* EXERCISE DESCRIPTION *
The records that follow should be copied in full, exactly as they read.

(Change detection outputs)
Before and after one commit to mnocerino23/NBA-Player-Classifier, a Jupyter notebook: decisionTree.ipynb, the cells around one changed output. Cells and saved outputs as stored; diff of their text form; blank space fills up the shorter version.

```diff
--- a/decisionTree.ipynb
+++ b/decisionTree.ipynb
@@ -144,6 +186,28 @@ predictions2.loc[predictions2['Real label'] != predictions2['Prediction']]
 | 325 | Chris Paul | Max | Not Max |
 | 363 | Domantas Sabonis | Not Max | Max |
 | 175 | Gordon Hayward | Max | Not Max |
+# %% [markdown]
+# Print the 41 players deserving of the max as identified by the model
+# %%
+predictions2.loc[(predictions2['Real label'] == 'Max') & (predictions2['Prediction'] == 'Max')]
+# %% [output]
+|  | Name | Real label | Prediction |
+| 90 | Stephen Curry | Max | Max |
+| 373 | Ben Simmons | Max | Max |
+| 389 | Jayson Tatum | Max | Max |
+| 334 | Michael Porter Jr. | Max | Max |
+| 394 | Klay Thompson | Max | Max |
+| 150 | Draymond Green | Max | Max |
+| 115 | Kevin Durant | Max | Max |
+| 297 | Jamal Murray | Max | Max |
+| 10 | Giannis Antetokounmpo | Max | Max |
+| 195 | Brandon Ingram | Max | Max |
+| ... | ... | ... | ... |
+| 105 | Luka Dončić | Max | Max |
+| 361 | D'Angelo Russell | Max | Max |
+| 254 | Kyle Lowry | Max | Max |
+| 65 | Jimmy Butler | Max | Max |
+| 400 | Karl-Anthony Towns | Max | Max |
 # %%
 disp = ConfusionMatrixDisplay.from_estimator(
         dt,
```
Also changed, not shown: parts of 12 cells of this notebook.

* RESULT OF THE TASK *
Before and after one commit to mnocerino23/NBA-Player-Classifier, a Jupyter notebook: decisionTree.ipynb, the cells around one changed output. Cells and saved outputs as stored; diff of their text form; blank space fills up the shorter version.

```diff
--- a/decisionTree.ipynb
+++ b/decisionTree.ipynb
@@ -144,6 +186,28 @@ predictions2.loc[predictions2['Real label'] != predictions2['Prediction']]
 | 325 | Chris Paul | Max | Not Max |
 | 363 | Domantas Sabonis | Not Max | Max |
 | 175 | Gordon Hayward | Max | Not Max |
+# %% [markdown]
+# Print the 41 players deserving of the max as identified by the model
+# %%
+predictions2.loc[(predictions2['Real label'] == 'Max') & (predictions2['Prediction'] == 'Max')]
+# %% [output]
+|  | Name | Real label | Prediction |
+| 90 | Stephen Curry | Max | Max |
+| 373 | Ben Simmons | Max | Max |
+| 389 | Jayson Tatum | Max | Max |
+| 334 | Michael Porter Jr. | Max | Max |
+| 394 | Klay Thompson | Max | Max |
+| 150 | Draymond Green | Max | Max |
+| 115 | Kevin Durant | Max | Max |
+| 297 | Jamal Murray | Max | Max |
+| 10 | Giannis Antetokounmpo | Max | Max |
+| 195 | Brandon Ingram | Max | Max |
+| ... | ... | ... | ... |
+| 105 | Luka Dončić | Max | Max |
+| 361 | D'Angelo Russell | Max | Max |
+| 254 | Kyle Lowry | Max | Max |
+| 65 | Jimmy Butler | Max | Max |
+| 400 | Karl-Anthony Towns | Max | Max |
 # %%
 disp = ConfusionMatrixDisplay.from_estimator(
         dt,
```
Also changed, not shown: parts of 12 cells of this notebook.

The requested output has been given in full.